The factors that led to this belief included a projected rise in global economic growth, plus the prices of livestock and crops being expected to rise to their highest point in 5 years. Hunt also believes that other positive factors like high dam levels, neutral climate indicators, and strong on-farm confidence have created a strong outlook for the farming industry, at least in the short-term.
But there is a potential wildcard in store for the Australian agriculture industry in the next year or so: the ‘Trump effect’.
The Trump Presidency could potentially bring with it some short-term benefits, while things are more uncertain in the long-run.
“There is potential, particularly in 2017, for Australian agriculture to benefit in some regards from the new administration,” said Rabobank’s Mr Hunt.
“Fiscal stimulus, tax cuts, and reduced US regulation are likely to underpin solid near-term economic growth in the US – contributing to a strong consumer economy and demand for the agricultural products Australia exports to the US.”
The Trump administration does bring a level of unpredictability about it, however, and there is really no telling just how the farming industry will be affected.
While the short-term possibilities for agriculture in Australia look good, there is less certainty about the less-foreseeable future. According to the report, the Trump administration is likely to create a rise in protectionism, which could cause high losses to Australia as an export-heavy nation.

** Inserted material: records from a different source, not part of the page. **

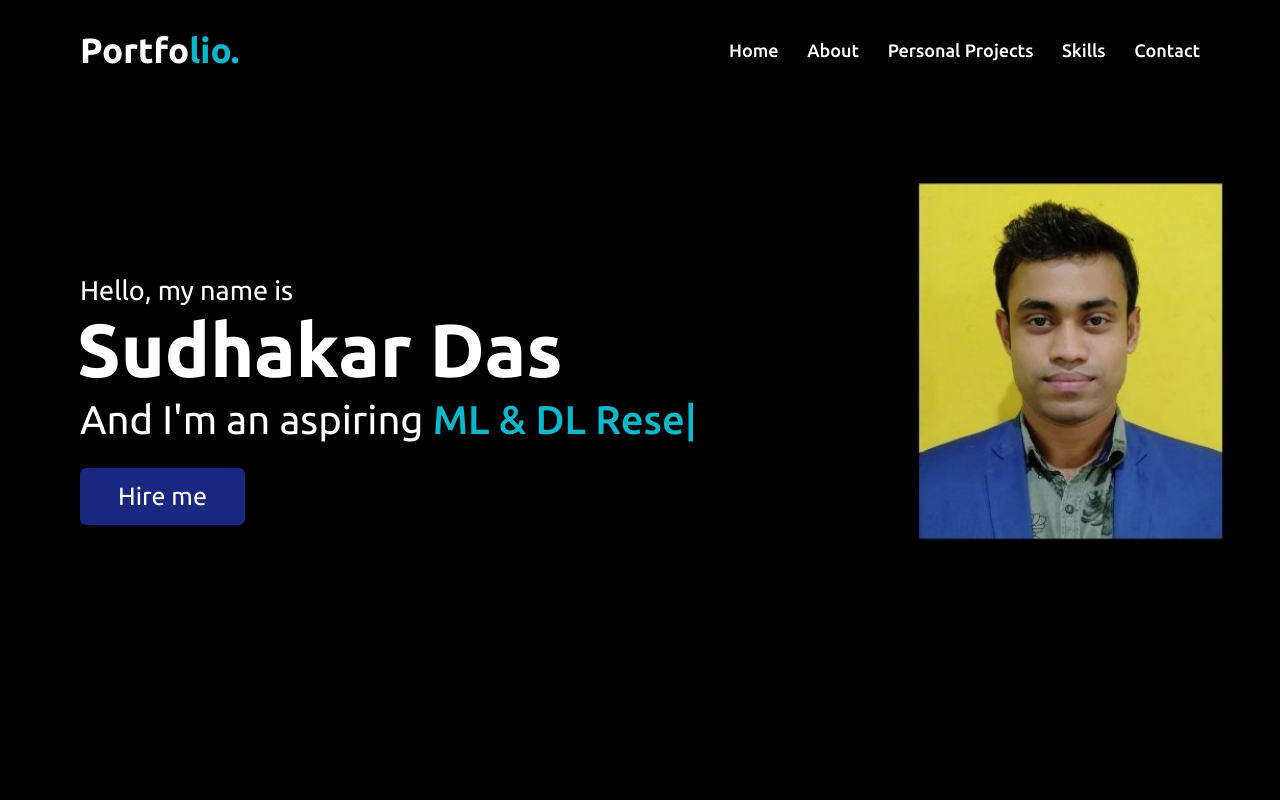
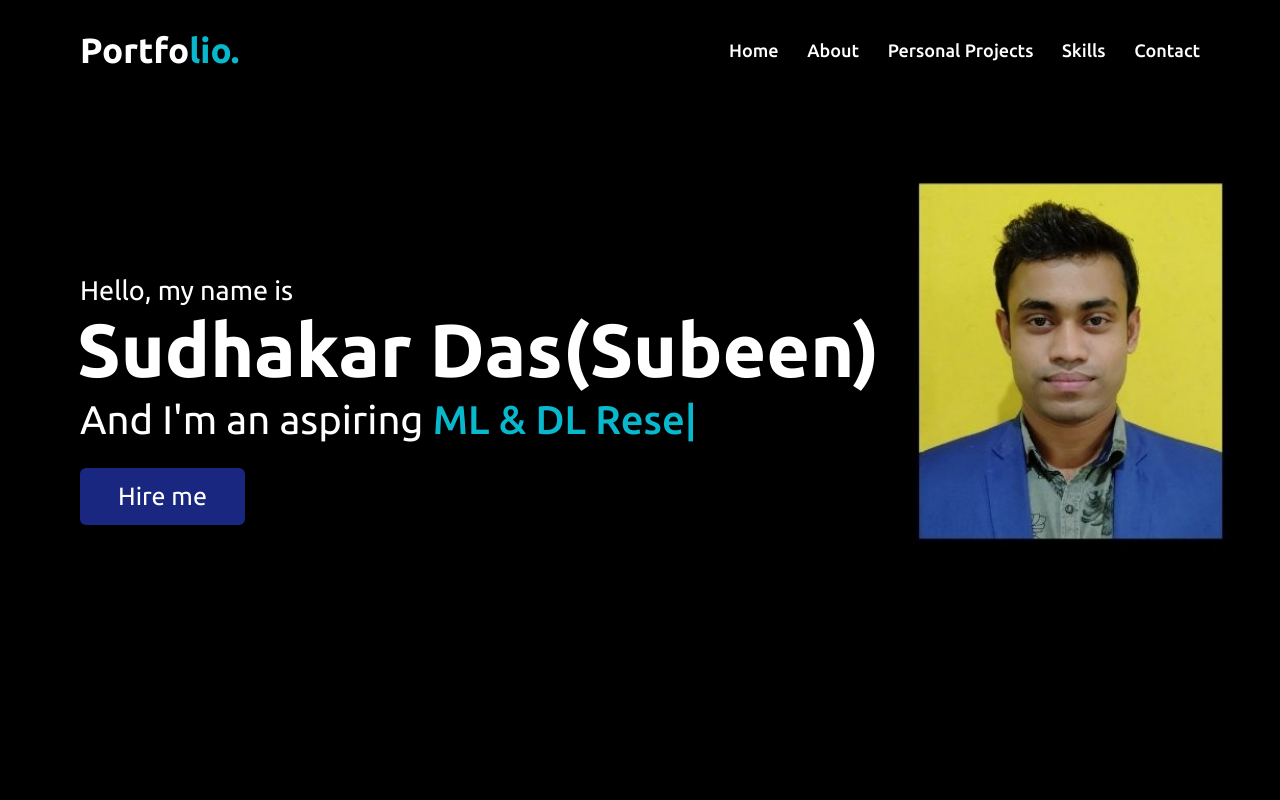
Before and after one commit to Sudhakordas/Portfolio, a plain HTML site: page index.html in a window 1280 px wide. Shown: the top 800 px of the page. Drawn offline with nearby package versions, Linux system fonts and the light colour scheme.

Commit message:
Update index.html

```diff
--- a/index.html
+++ b/index.html
@@ -40,7 +40,7 @@
         <div class="max-width">
             <div class="home-content">
                 <div class="text-1">Hello, my name is</div>
-                <div class="text-2">Sudhakar Das</div>
+                <div class="text-2">Sudhakar Das(Subeen)</div>
                 <div class="text-3">And I'm an aspiring <span class="typing"></span></div>
                 <a href="https://www.linkedin.com/in/sudhakar13/">Hire me</a>
             </div>
```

Farming is the backbone of the Australian way of life, and every 12 months, Canstar releases an award report analysing the agribusiness market for farmers and financial institutions in Australia. The latest Agribusiness Award report for 2017 has just been released, so check it out to find the agribusiness products and services to help your farm prosper.
Check out our comparison table snapshot below, which features a snapshot of the current low interest rate agribusiness providers. Please note that this table features providers who provide loans of $250,000 in NSW, secured by commercial property or farm.